REQUIRED WORK
Draw out every line with the word "linear" from the listing below.

PROVIDED RECORDS
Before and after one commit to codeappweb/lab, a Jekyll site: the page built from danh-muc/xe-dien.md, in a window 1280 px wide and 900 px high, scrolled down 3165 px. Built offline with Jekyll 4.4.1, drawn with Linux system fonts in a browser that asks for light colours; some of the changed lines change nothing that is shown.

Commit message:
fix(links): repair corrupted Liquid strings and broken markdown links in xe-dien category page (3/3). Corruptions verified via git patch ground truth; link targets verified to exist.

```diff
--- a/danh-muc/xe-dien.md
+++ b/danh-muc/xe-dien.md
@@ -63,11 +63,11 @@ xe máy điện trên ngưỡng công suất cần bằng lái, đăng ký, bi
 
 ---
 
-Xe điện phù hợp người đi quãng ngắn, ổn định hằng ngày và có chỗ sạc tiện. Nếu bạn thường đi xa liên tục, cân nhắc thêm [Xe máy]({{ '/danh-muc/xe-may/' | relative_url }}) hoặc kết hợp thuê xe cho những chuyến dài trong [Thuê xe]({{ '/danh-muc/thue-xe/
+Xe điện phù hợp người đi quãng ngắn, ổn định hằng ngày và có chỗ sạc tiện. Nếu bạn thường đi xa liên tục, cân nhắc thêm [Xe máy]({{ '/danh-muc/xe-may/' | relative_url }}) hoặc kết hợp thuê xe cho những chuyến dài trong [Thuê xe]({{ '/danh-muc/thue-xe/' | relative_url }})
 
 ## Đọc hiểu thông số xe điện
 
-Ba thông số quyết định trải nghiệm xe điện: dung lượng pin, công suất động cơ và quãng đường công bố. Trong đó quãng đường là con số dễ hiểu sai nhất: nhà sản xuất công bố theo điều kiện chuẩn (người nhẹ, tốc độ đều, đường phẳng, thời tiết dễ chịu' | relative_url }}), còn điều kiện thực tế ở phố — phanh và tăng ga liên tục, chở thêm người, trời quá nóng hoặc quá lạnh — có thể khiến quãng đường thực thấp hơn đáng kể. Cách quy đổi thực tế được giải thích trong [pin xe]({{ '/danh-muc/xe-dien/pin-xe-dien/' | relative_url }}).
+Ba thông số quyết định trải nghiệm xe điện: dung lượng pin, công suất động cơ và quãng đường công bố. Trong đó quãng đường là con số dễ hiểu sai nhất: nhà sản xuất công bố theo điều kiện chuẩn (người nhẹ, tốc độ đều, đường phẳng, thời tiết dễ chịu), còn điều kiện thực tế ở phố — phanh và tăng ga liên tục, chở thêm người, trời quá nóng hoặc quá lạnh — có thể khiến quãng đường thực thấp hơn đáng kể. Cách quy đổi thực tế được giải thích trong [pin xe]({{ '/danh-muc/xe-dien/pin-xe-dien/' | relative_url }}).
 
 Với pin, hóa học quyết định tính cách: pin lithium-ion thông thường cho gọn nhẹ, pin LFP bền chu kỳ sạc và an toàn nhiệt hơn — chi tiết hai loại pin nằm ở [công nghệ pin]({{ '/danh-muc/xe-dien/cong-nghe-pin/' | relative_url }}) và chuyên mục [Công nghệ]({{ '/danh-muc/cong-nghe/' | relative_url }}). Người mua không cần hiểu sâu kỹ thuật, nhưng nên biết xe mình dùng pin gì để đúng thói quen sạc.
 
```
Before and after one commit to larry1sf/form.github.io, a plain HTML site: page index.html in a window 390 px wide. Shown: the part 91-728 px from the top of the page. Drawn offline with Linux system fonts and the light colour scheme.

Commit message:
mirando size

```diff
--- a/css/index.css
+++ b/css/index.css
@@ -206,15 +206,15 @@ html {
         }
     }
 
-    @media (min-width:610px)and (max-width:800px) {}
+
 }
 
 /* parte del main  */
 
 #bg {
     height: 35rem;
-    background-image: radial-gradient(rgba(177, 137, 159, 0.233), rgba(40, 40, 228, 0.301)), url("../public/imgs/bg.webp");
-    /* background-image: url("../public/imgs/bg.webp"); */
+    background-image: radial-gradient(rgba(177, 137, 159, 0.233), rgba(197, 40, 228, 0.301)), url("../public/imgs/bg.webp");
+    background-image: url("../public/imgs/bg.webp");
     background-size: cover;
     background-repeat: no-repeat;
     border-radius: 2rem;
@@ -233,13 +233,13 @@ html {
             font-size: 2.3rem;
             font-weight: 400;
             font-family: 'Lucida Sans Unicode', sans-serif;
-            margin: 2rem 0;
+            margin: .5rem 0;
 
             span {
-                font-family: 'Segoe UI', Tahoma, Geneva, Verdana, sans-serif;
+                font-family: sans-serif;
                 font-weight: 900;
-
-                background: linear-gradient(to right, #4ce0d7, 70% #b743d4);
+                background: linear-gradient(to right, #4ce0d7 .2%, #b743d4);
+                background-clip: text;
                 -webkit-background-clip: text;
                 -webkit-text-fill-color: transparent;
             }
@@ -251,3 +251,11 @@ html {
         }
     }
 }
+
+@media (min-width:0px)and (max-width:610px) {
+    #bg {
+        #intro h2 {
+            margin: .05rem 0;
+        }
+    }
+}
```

SOLUTION BELOW
-                background: linear-gradient(to right, #4ce0d7, 70% #b743d4);
+                background: linear-gradient(to right, #4ce0d7 .2%, #b743d4);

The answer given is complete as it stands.